“The Forces Sweetheart,” Dame Vera Lynn, Aged 99, Honored By British Queen For Her Services In WW2

“We’ll meet again, don’t know where, don’t know when, but I know we’ll meet again some sunny day,” crackled out over the radio during WWII. The iconic voice behind this refrain, along with many other forces favorites belonged to “The Forces Sweetheart,” Vera Lynn.

Vera Margaret Welch was born on the 20th March 1917 in East Ham, Sussex and started performing on the stage at age seven when she adopted her grandmother’s name as her stage name, and she was forever known professionally as Vera Lynn. In 1939 she recorded the hit “We’ll Meet Again” which became wildly popular during the dark days of the war and became synonymous with that period in history. She was voted the most popular musical performer by British servicemen in a poll conducted by the Daily Express, and this led to her moniker of “The Forces Sweetheart”.

In 1941 she took the microphone as hostess of her radio show, Sincerely Yours, in which she sent messages from family in the UK to the troops serving overseas. During the war, she travelled extensively, putting on shows to boost the morale and to entertain the troops. She travelled to Egypt, India, and in 1944 she entertained troops in Burma before the Battle of Kohima. She was awarded the Burma Star for the work she did entertaining the troops conducting the irregular war against the Japanese occupying Burma.

Lynn sings at a munitions factory in 1941.
Lynn sings at a munitions factory in 1941.

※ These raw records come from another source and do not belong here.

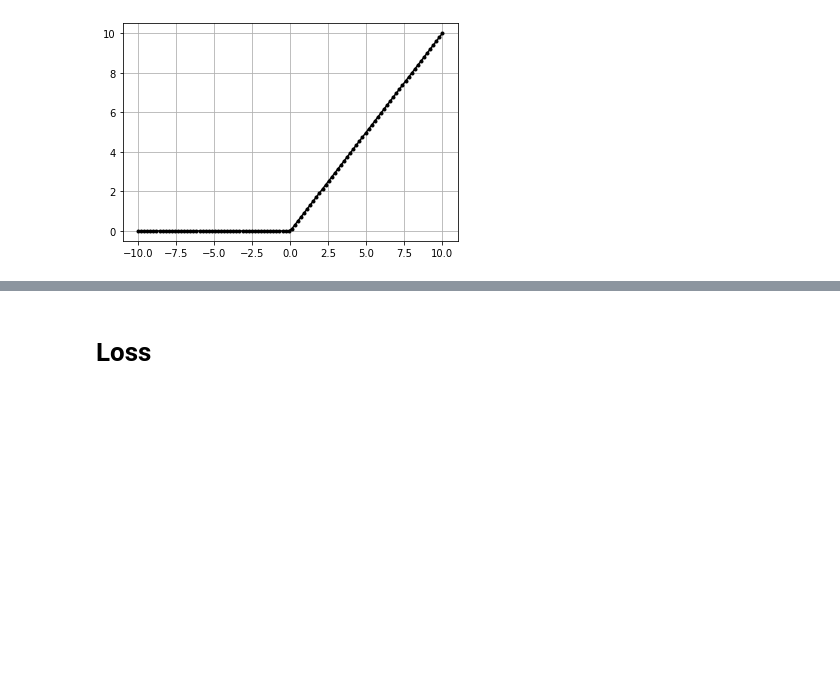
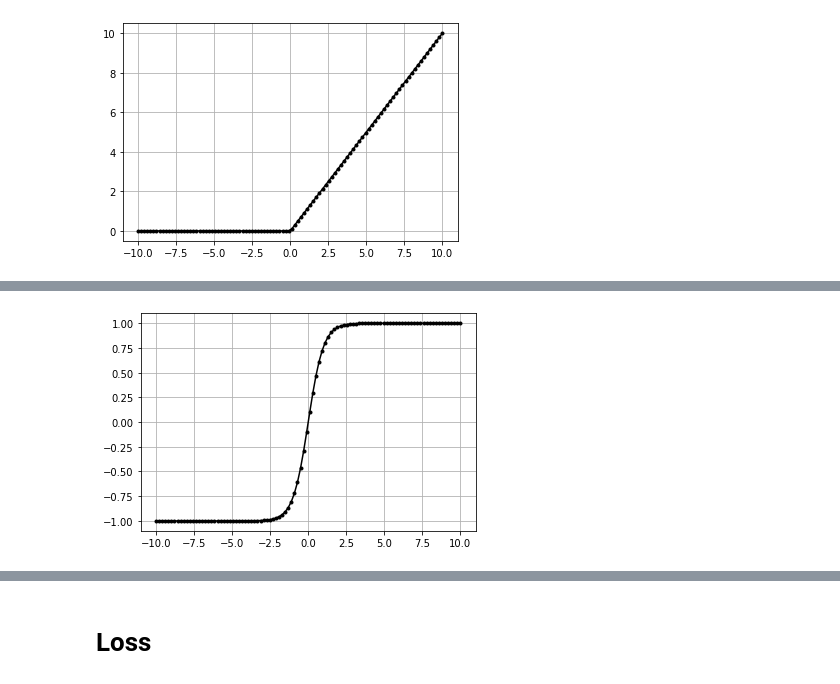
Before and after one commit to NishantBaheti/DeepLearningGuideBook, a Jupyter notebook: notebooks/ann.ipynb, the cells around one changed output, grey strips where cells are left out. Cells and saved outputs as stored; diff of their text form; code cells hidden in the pictures; blank space fills up the shorter version.

```diff
--- a/notebooks/ann.ipynb
+++ b/notebooks/ann.ipynb
@@ -430,0 +461,30 @@ plt.grid()
+# %%
+class ActivationTanh:
+
+    def forward(self, inputs):
+        """Apply Leaky ReLU to input
+
+        Args:
+            inputs (numpy.ndarray) : input matrix
+        """
+        self.inputs = inputs # save inputs
+
+#         # scratch
+#         ez = np.exp(inputs)
+#         e_z = np.exp(-inputs)
+#         self.output = (ez - e_z)/(ez + e_z)
+
+        self.output = np.tanh(inputs)
+
+    def backward(self, dvalues):
+        pass
+# %%
+data = np.linspace(-10, 10, 100)
+act = ActivationTanh()
+act.forward(data)
+
+
+plt.plot(data,act.output,'k.-')
+plt.grid()
+# %% [output]
+[figure, added]
```
Also changed, not shown: parts of 20 cells of this notebook, 3 other files.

She remained popular after WWII and was a regular on radio both in the UK and America. She is the oldest person to have an album in the UK top 20 charts, which she attained at age 97 with her album Vera Lynn: National Treasure – The Ultimate Collection, which reached No 13. This album of WWII favorites was released to mark the 70th Anniversary of the D-Day landings. Vera Lynn has also contributed greatly to many charities serving children, ex-servicemen and cancer sufferers.

Vera Lynn has received many awards over the years; she received her OBE in 1969 and became a Dame of the British Empire in 1975. She was given the Freedom of the City of London in 1978 and made an Officer of the Order of Saint John in 1998. In 2000 she was voted as the Briton who best exemplified the Spirit of the 20th Century, receiving a special award for this.

Dame Vera Lynn in 1973 Photo Credit
Dame Vera Lynn Allan Warren in 1973 Photo Credit

This year, she received another honor: was named as Member of the Order of the Companions of Honor in the latest Queen’s Birthday Honors List. Dame Vera, aged 99, was unable to attend her investiture at Buckingham Palace so the award was given to her at a ceremony at her home in Ditchling, near Brighton, by Peter Field, the Lord Lieutenant of East Sussex and Carola Godman Irvine, the Deputy Lord Lieutenant. The citation highlighted Dame Vera as the “the voice of hope” during the darkest days of the Second World War and emphasised the charity work that she has undertaken for the past 80 years.

Dame Vera was delighted and humbled by this latest honor saying, “In accepting this award, I do so in remembrance of all our wonderful, brave boys who made the ultimate sacrifice for our freedom, and also in honor of all the children affected by cerebral palsy.”


Ian Harvey

Ian Harvey is one of the authors writing for WAR HISTORY ONLINE